#### [PROVIDED ENTRIES]
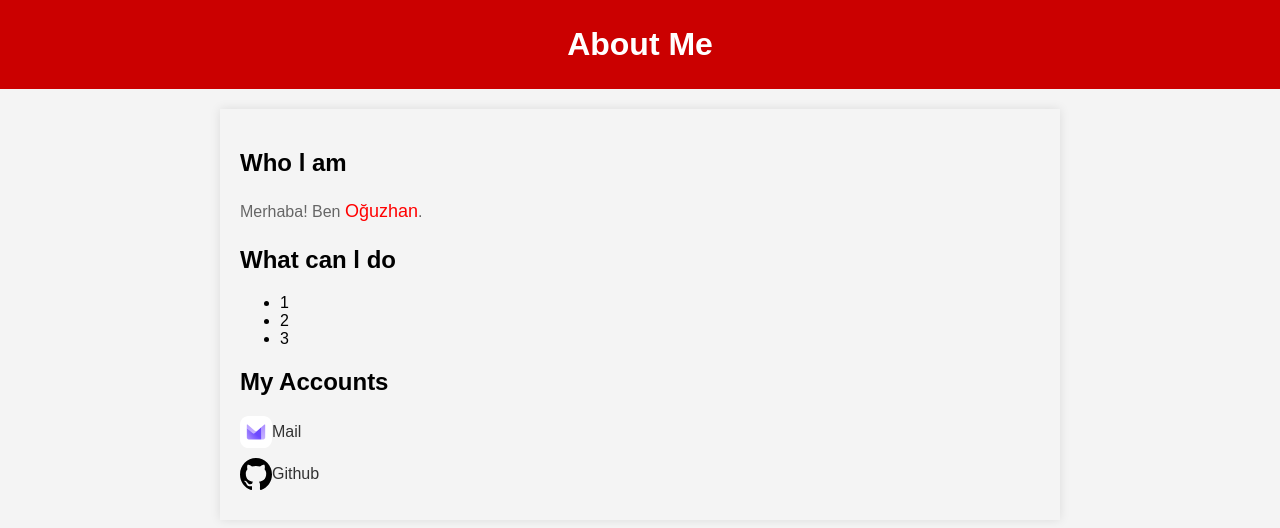
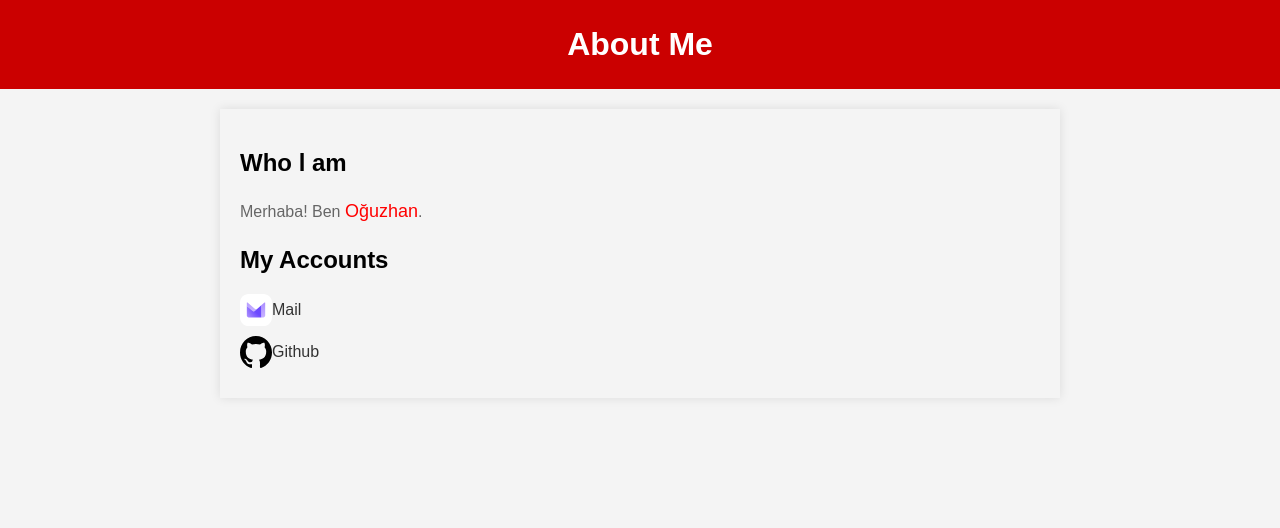
Before and after one commit to Oguzhanur/coguz, a plain HTML site: page index.html in a window 1280 px wide. Drawn offline with Linux system fonts and the light colour scheme.

Commit message:
Update index.html

```diff
--- a/index.html
+++ b/index.html
@@ -85,12 +85,6 @@
         <h2>Who l am</h2>
         <p>Merhaba! Ben <span style="color: red; font-size: 25px; font-size: large;">Oğuzhan</span>.</p>
 
-        <h2>What can l do</h2>
-        <ul>
-            <li>1</li>
-            <li>2</li>
-            <li>3</li>
-        </ul>
         <h2>My Accounts</h2>
         <div class="contact">
             <a href="mailto:coguzman@proton.me">
```
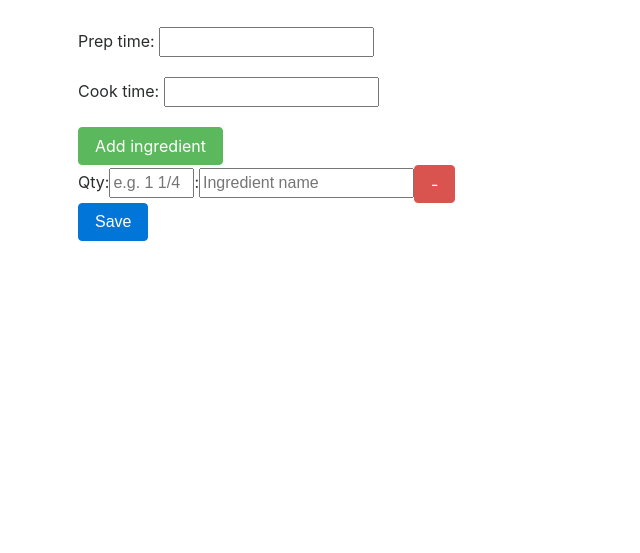
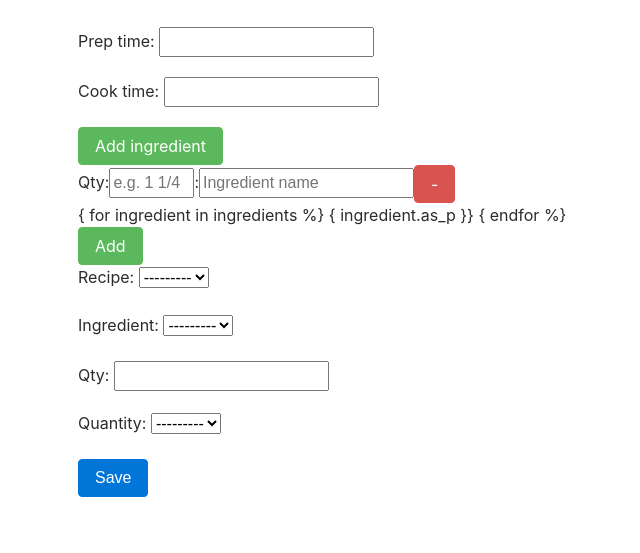
Before and after one commit to mvanorder/mealmanager, a Django app: page /recipes/create in a window 1280 px wide. Shown: the part 647-1200 px from the top of the page, without its empty margins (7-647 px from the left). Run offline with Django 3.2, Linux system fonts and the light colour scheme; data that the repository does not hold is empty; some libraries are stand-ins or nearby versions.

Commit message:
Start multiform

```diff
--- a/recipes/templates/recipes/recipe_form.html
+++ b/recipes/templates/recipes/recipe_form.html
@@ -1,4 +1,5 @@
 {% extends 'base.html' %}
+{% load static %}
 
 {% block content %}
       <div class="row">
@@ -10,9 +11,13 @@
               <div type="button" class="btn btn-success" onclick="addIngredient()">Add ingredient</div><br />
 
             </div>
-            {% for ingredient in ingredients %}
-              {{ ingredient.as_p }}
-            {% endfor %}
+            { for ingredient in ingredients %}
+              { ingredient.as_p }}
+            { endfor %}
+            <br/>
+            <div class="multiform">
+              {{ ingredient_item.as_p }}
+            </div>
             <input type="submit" value="Save" class="btn btn-primary" />
           </form>
         </div>
@@ -86,5 +91,11 @@
         }
 
         addIngredient();
+
+      </script>
+      <script src="{% static 'js/multiform.js' %}"></script>
+      <script>
+        // $( ".multiform").multiForm("{{ ingredient_item.prefix }}");
+        $( ".multiform").multiForm("test_prefix");
       </script>
 {% endblock %}
--- /dev/null
+++ b/static/js/multiform.js
@@ -0,0 +1,167 @@
+function cloneFormNodes(nodes, prefix) {
+  // Create an array to populate with duplicate set of nodes
+  var newNodes = new Array();
+
+  for(var i = 0; i < nodes.length; i++){
+    // createElement doesn't work with #test nodes, but since it's just text it can be cloned anyway.
+    // All other elements need fresh elements created to modifying the original.
+    if(nodes[i].nodeName != "#text") {
+      newNodes[i] = document.createElement(nodes[i].nodeName);
+    } else {
+      newNodes[i] = nodes[i].cloneNode(true)
+    }
+
+    // Copy any attributes needed to the new objects, prefixing ids, names and for fields.
+    switch(nodes[i].nodeName) {
+      case "#text":
+        break;
+      case "INPUT":
+        for(var attrIndex = 0, attrSize = nodes[i].attributes.length; attrIndex < attrSize; attrIndex++){
+          newNodes[i].setAttribute(nodes[i].attributes[attrIndex].name, nodes[i].attributes[attrIndex].value);
+        }
+        newNodes[i].name = prefix + nodes[i].name;
+        newNodes[i].id = prefix + nodes[i].id;
+        break;
+      case "LABEL":
+        for(var attrIndex = 0, attrSize = nodes[i].attributes.length; attrIndex < attrSize; attrIndex++){
+          newNodes[i].setAttribute(nodes[i].attributes[attrIndex].name, nodes[i].attributes[attrIndex].value);
+        }
+        newNodes[i].setAttribute('for', prefix + nodes[i].getAttribute('for'));
+        break;
+      case "OPTION":
+        for(var attrIndex = 0, attrSize = nodes[i].attributes.length; attrIndex < attrSize; attrIndex++){
+          newNodes[i].setAttribute(nodes[i].attributes[attrIndex].name, nodes[i].attributes[attrIndex].value);
+        }
+        break;
+      case "P":
+        for(var attrIndex = 0, attrSize = nodes[i].attributes.length; attrIndex < attrSize; attrIndex++){
+          newNodes[i].setAttribute(nodes[i].attributes[attrIndex].name, nodes[i].attributes[attrIndex].value);
+        }
+        break;
+      case "SELECT":
+        for(var attrIndex = 0, attrSize = nodes[i].attributes.length; attrIndex < attrSize; attrIndex++){
+          newNodes[i].setAttribute(nodes[i].attributes[attrIndex].name, nodes[i].attributes[attrIndex].value);
+        }
+        newNodes[i].name = prefix + nodes[i].name;
+        newNodes[i].id = prefix + nodes[i].id;
+        console.log(nodes[i].attributes);
+        console.log(newNodes[i]);
+        break;
+      default:
+        console.log("nodeName:", nodes[i].nodeName);
+        console.log(nodes[i]);
+    }
+
+    // If the current node has children, process them as well.
+    if(nodes[i].childNodes.length > 0) {
+      var newChildNodes = cloneFormNodes(nodes[i].childNodes, prefix);
+      for(var childNodeIndex = 0, size = newChildNodes.length; childNodeIndex < size ; childNodeIndex++){
+        newNodes[i].appendChild(newChildNodes[childNodeIndex])
+      }
+    }
+  }
+  return newNodes;
+}
+
+function createFormItem(templateNodes) {
+  if(templateNodes.length > 0) {
+    findFormNodes(templateNodes);
+  }
+}
+
+class Template {
+  constructor(baseObject, prefix) {
+    // Create a template list of nodes from the nodes in the object and remove the original nodes from the object
+    this.container = baseObject;
+    this.nodes = Array();
+    this.prefix = prefix;
+    this.currentIteration = 0;
+    this.controlsContainer = document.createElement('div');
+    this.addButton = document.createElement('div');
+//<div type="button" class="btn btn-success" onclick="addIngredient()">Add ingredient</div><br />
+    this.addButton.setAttribute('type', 'button');
+    this.addButton.setAttribute('class', 'btn btn-success');
+    this.addButton.setAttribute('id', 'multiform-add');
+    this.addButton.innerHTML = 'Add';
+    console.log(this.addButton);
+    //this.addButton.onclick = this.createInstance;
+    this.controlsContainer.appendChild(this.addButton);
+    console.log("baseObject:", baseObject);
+    console.log("childNodes:", baseObject.childNodes);
+
+    for(var i = 0, size = baseObject.childNodes.length; i < size ; i++){
+      this.nodes[i] = baseObject.childNodes[0].cloneNode(true);
+      baseObject.removeChild(baseObject.childNodes[0]);
+    }
+    this.container.appendChild(this.controlsContainer);
+  }
+
+  createInstance() {
+    var prefix = "";
+    var instanceContainer = document.createElement('div');
+
+    // Set up the instance prefix which should be "[<prefix>_]<iteration>-".
+    if(this.prefix) { prefix = this.prefix + "_"; }
+    prefix += this.currentIteration.toString() + "-";
+
+    // Create a set of nodes and populate the new container.
+    var nodes = cloneFormNodes(this.nodes, prefix);
+    for(var node in nodes) {
+      instanceContainer.appendChild(nodes[node]);
+    }
+
+    // Increment the iteration counter.
+    this.currentIteration++;
+
+    this.container.appendChild(instanceContainer);
+  }
+}
+
+class MultiformContainer {
+  constructor(containerObject) {
+    this.container = containerObject;
+    this.prefix = prefix;
+    this.currentIteration = 0;
+    this.controlsContainer = document.createElement('div');
+    this.addButton = document.createElement('div');
+    this.addButton.setAttribute('type', 'button');
+    this.addButton.setAttribute('class', 'btn btn-success');
+    this.addButton.setAttribute('id', 'multiform-add');
+    this.addButton.innerHTML = 'Add';
+    console.log(this.addButton);
+    //this.addButton.onclick = this.createInstance;
+    this.controlsContainer.appendChild(this.addButton);
+    console.log("baseObject:", baseObject);
+    console.log("childNodes:", baseObject.childNodes);
+
+    for(var i = 0, size = baseObject.childNodes.length; i < size ; i++){
+      this.nodes[i] = baseObject.childNodes[0].cloneNode(true);
+      baseObject.removeChild(baseObject.childNodes[0]);
+    }
+    this.container.appendChild(this.controlsContainer);
+  }
+}
+
+(function( $ ) {
+  /**
+   * Build a multi-record form from a jQuery selector.
+   * @param {string} prefix - The prefix to set on all field names.
+   */
+  $.fn.multiForm = function(prefix) {
+    // Create a template object from the first object in the jQuery selector.
+    var template = new Template(this[0], prefix);
+
+    //var container = new MultiformContainer(this[0]);
+
+    // Create an instance of the template to start the form.
+    template.createInstance();
+
+    // Link the click event on the button.....
+    $("#multiform-add").click(function() {
+      console.log('clicked');
+      template.createInstance();
+    });
+
+    return this;
+  };
+}( jQuery ));
```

#### [PROBLEM STATEMENT]
Above are the entries; copy out every line among them that contains the word "names".

#### [EXERCISE OUTPUT]
+    // Copy any attributes needed to the new objects, prefixing ids, names and for fields.
+   * @param {string} prefix - The prefix to set on all field names.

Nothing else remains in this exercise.